Otis, the barnyard bull, has udders. Because, kids, that’s what bulls have, isn’t it? Voiced by Kevin James, and with a first name that is generally appended to a male, it’s clear that either Otis is a transgender animal or cowardice has taken hold somewhere at the design stage in the latest animal CG comedy off the conveyor belt. This “me too” effort from Paramount also has a plot that seems determined to fit in, not stand out, it being a recycling of The Lion King. Growing a pair, ironically, is what it’s about too. Otis is the young motorbiking cowlet (I’d call him a bullock but he clearly isn’t) about town who has to learn how to take over from his dad, king of the barnyard, after dad dies bravely defending the homestead. Until then, Otis has been a free spirit, living a dudeish lifestyle (Kevin James a good choice here). But suddenly he has to man up – with great udders comes great responsibility and all that. Seemingly designed for dim rednecks and terrified of upsetting anyone at all, Barnyard comes with the sort of bright technically accomplished animation that only a couple of years ago would have looked exceptional. Buried behind the sort of prissiness that once drove Victorians to cover up table legs there is some fun intelligence – the underused Jersey Cows with New Jersey accents, the zippy music and the pantomime sense of knockabout. And the voice cast is pretty good too. As well as James, there’s Courteney Cox as the heifer Otis has an eye on, and Sam Elliott and Danny Glover. But the Udders Issue isn’t the only conceptual problem with the film. There’s the fact that all the animals walk on their hind legs – if you’re going to go that far in humanising your beasts, why not go the whole, er, hog.
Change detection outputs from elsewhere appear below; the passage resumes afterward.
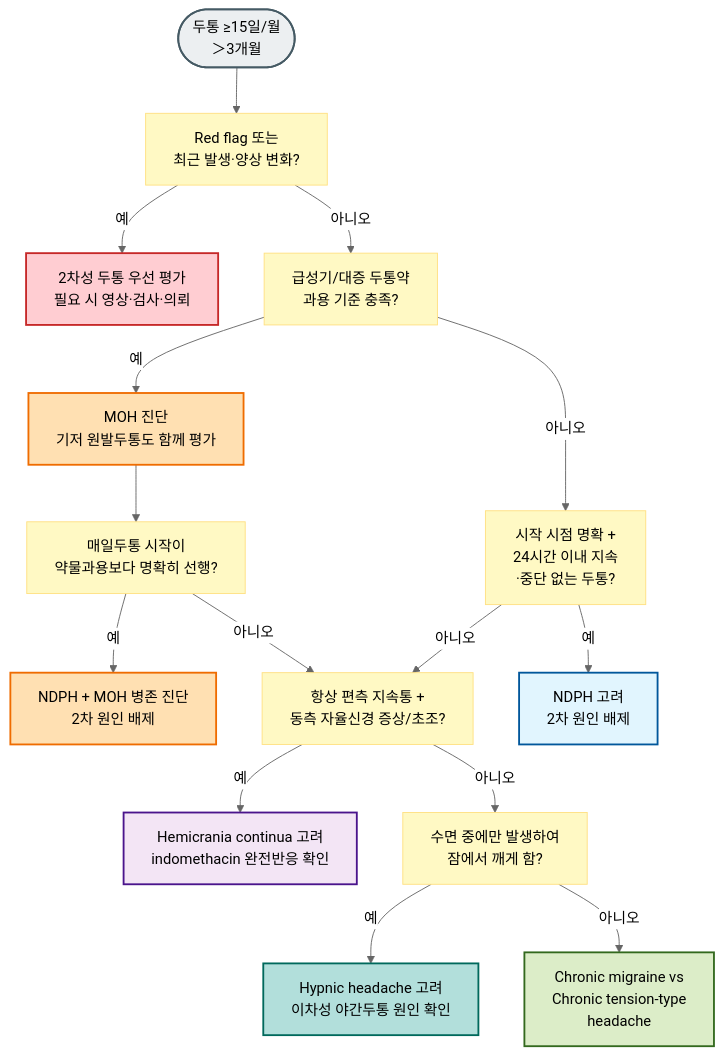
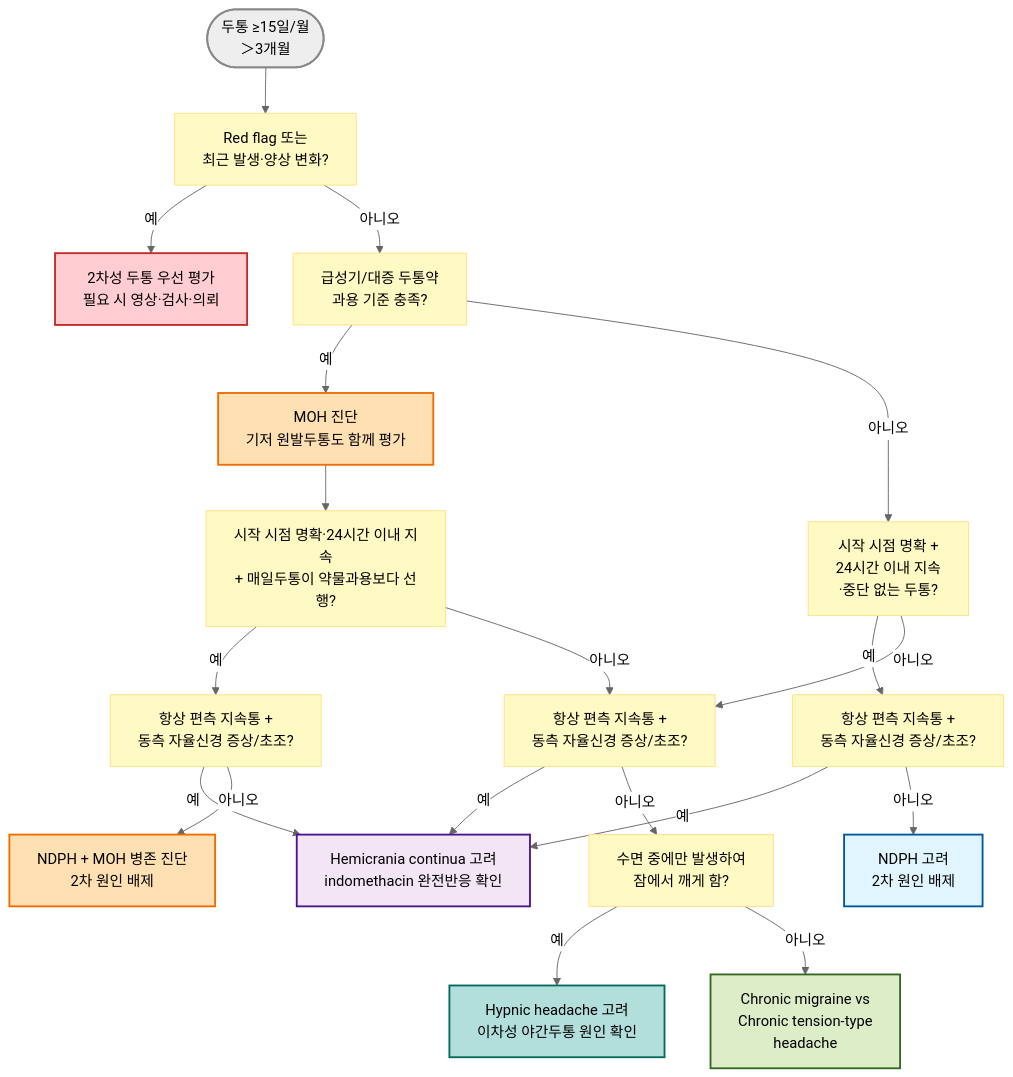
Before and after one commit to familyoh77/familyoh77: the diagram in 221_/018_-chronic-headache.md, drawn with Mermaid (neutral theme). The commit also changed other lines of this file and 4 other files, not shown here.

````diff
--- a/221_/018_-chronic-headache.md
+++ b/221_/018_-chronic-headache.md
@@ -28,30 +28,34 @@
 ```mermaid
 flowchart TD
     A(["두통 ≥15일/월<br/>＞3개월"]) --> B["Red flag 또는<br/>최근 발생·양상 변화?"]
     B -- "예" --> C["2차성 두통 우선 평가<br/>필요 시 영상·검사·의뢰"]
     B -- "아니오" --> D["급성기/대증 두통약<br/>과용 기준 충족?"]
     D -- "예" --> E["MOH 진단<br/>기저 원발두통도 함께 평가"]
     D -- "아니오" --> F["시작 시점 명확 +<br/>24시간 이내 지속<br/>·중단 없는 두통?"]
-    E --> E1["매일두통 시작이<br/>약물과용보다 명확히 선행?"]
-    E1 -- "예" --> G["NDPH + MOH 병존 진단<br/>2차 원인 배제"]
+    E --> E1["시작 시점 명확·24시간 이내 지속<br/>+ 매일두통이 약물과용보다 선행?"]
+    E1 -- "예" --> H2["항상 편측 지속통 +<br/>동측 자율신경 증상/초조?"]
+    H2 -- "예" --> I
+    H2 -- "아니오" --> G["NDPH + MOH 병존 진단<br/>2차 원인 배제"]
     E1 -- "아니오" --> H["항상 편측 지속통 +<br/>동측 자율신경 증상/초조?"]
-    F -- "예" --> G1["NDPH 고려<br/>2차 원인 배제"]
+    F -- "예" --> H3["항상 편측 지속통 +<br/>동측 자율신경 증상/초조?"]
+    H3 -- "예" --> I
+    H3 -- "아니오" --> G1["NDPH 고려<br/>2차 원인 배제"]
     F -- "아니오" --> H
     H -- "예" --> I["Hemicrania continua 고려<br/>indomethacin 완전반응 확인"]
     H -- "아니오" --> J["수면 중에만 발생하여<br/>잠에서 깨게 함?"]
     J -- "예" --> K["Hypnic headache 고려<br/>이차성 야간두통 원인 확인"]
     J -- "아니오" --> L["Chronic migraine vs<br/>Chronic tension-type <br/>headache"]
 
-    style A fill:#eceff1,stroke:#455a64,stroke-width:2px
+    style A fill:#eeeeee,stroke:#888888,stroke-width:2px
 classDef yellow fill:#fff9c4,stroke:#ffe082
-class B,D,F,E1,H,J yellow
+class B,D,F,E1,H,H2,H3,J yellow
 
     style C fill:#ffcdd2,stroke:#c62828,stroke-width:2px
     style E fill:#ffe0b2,stroke:#ef6c00,stroke-width:2px
     style G fill:#ffe0b2,stroke:#ef6c00,stroke-width:2px
     style G1 fill:#e1f5fe,stroke:#01579b,stroke-width:2px
     style I fill:#f3e5f5,stroke:#4a148c,stroke-width:2px
     style K fill:#b2dfdb,stroke:#00695c,stroke-width:2px
     style L fill:#dcedc8,stroke:#33691e,stroke-width:2px
 
 ```
````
And not a cow, hen or pig seems destined for the table – when Otis’s dad dies, he is buried six feet under, with a headstone, not chargrilled and served with mustard. But it’s just for fun, I hear director Steve Oedekerk cry. Yes, but whose fun? The target age here seems to veer wildly from five to nine, to 15 to 27. But no matter how young or stupid the viewer, the film’s message – if only all the different animals could band together – is likely to be seen as bogus, only outdone for sheer lameness by the regular dumps of sentimentality. Yuk.
© Steve Morrissey 2006